Thomas Reid is typical:
I cannot therefore entertain the hope of being intelligible to those readers who have not, by pains and practice, acquired the habit of distinguishing the appearance of objects to the eye, from the judgment which we form by sight of their colour, distance, magnitude, and figure. The only profession in life wherein it is necessary to make this distinction, is that of painting. The painter hath occasion for an abstraction, with regard to visible objects, somewhat similar to that which we here require: and this indeed is the most difficult part of his art. For it is evident, that if he could fix in his imagination the visible appearance of objects, without confounding it with the things signified by that appearance, it would be as easy for him to paint from life, and to give every figure its proper shading and relief, and its perspective proportions, as it is to paint from a copy (An Inquiry into the Human Mind, 1764/1997, p. 82-83).Now this much I'll grant Reid and others who share his view: Traditional, representational painters have the difficult skill of rendering on a two-dimensional canvas an arrangement of paint such that it produces for the eye an arrangement of light importantly similar to what would be produced by the actual three-dimensional scene they are rendering; and it takes much practice to see outward things in terms of how they can be presented on a canvas, for example foreshortened and rendered in the right two-dimensional shapes. But that skill is not the skill of appreciating real visual appearances.
For one thing, the view makes no geometric sense. Three dimensional scenes cannot be rendered in two-dimensions without geometric distortion in size and/or angle -- distortion that becomes more evident the greater the visual angle encompassed. This is why there is always something a little wrong with panoramic photographs. This geometrical difficulty could be avoided if artists drew on concave semispheres instead of flat rectangles. But they don't; and they'd have to relearn the rules of perspective to do so.
Even setting that issue aside: We should not infer from the fact that to create a sense of realism in the viewer an artist must color shadows in such-and-such a way that we really visually experience shadows as colored in that way. We should not infer from the fact that light, and water, and distance, and motion, can be rendered a certain way on canvas to the fact that our visual experience light and water and distance and motion matches such renditions (e.g., motion as either a series of freeze-frames or as blur). The painter learns the skill of seeing the world in a certain way for the purpose of a certain technique, not the skill of apprehending our visual experience as it is in itself.

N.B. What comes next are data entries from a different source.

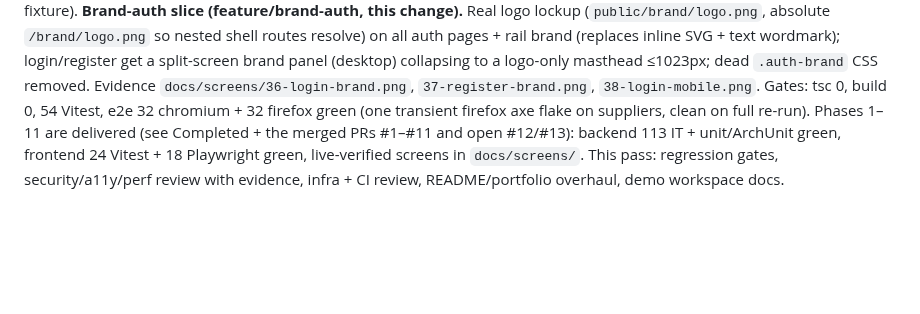
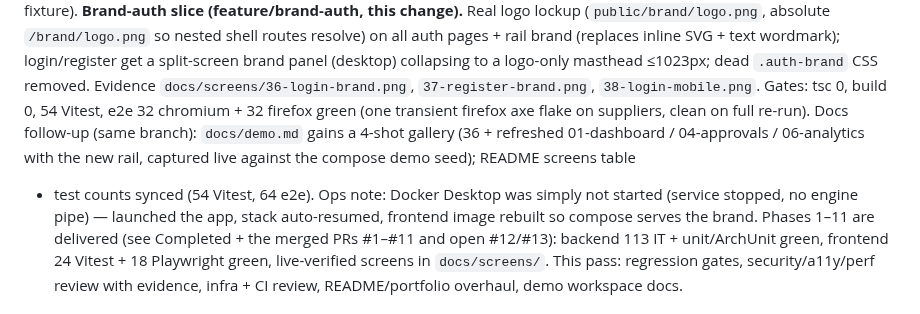
Before and after one commit to AhmedOL0/ProcureFlow, a Markdown page: context/progress-tracker.md, the part around the change. GitHub-like rendering; blank space fills up the shorter version.

```diff
--- a/context/progress-tracker.md
+++ b/context/progress-tracker.md
@@ -22,6 +22,12 @@ removed. Evidence `docs/screens/36-login-brand.png`,
 `37-register-brand.png`, `38-login-mobile.png`. Gates: tsc 0, build 0,
 54 Vitest, e2e 32 chromium + 32 firefox green (one transient firefox
 axe flake on suppliers, clean on full re-run).
+Docs follow-up (same branch): `docs/demo.md` gains a 4-shot gallery
+(36 + refreshed 01-dashboard / 04-approvals / 06-analytics with the new
+rail, captured live against the compose demo seed); README screens table
++ test counts synced (54 Vitest, 64 e2e). Ops note: Docker Desktop was
+simply not started (service stopped, no engine pipe) — launched the app,
+stack auto-resumed, frontend image rebuilt so compose serves the brand.
 Phases 1–11 are delivered (see Completed + the merged PRs #1–#11 and open
 #12/#13): backend 113 IT + unit/ArchUnit green, frontend 24 Vitest + 18
 Playwright green, live-verified screens in `docs/screens/`. This pass:
```
Also changed, not shown: README.md (+4 -3 lines), docs/demo.md (+10 -0 lines), docs/screens/01-dashboard.png, docs/screens/04-approvals.png, docs/screens/06-analytics.png.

Since most visual artists don't seem to appreciate this fact, their reports about their visual experience are likely to be less accurate than the reports of non-artists -- distorted by the false assumption that the world as seen for painting is the world as seen for life.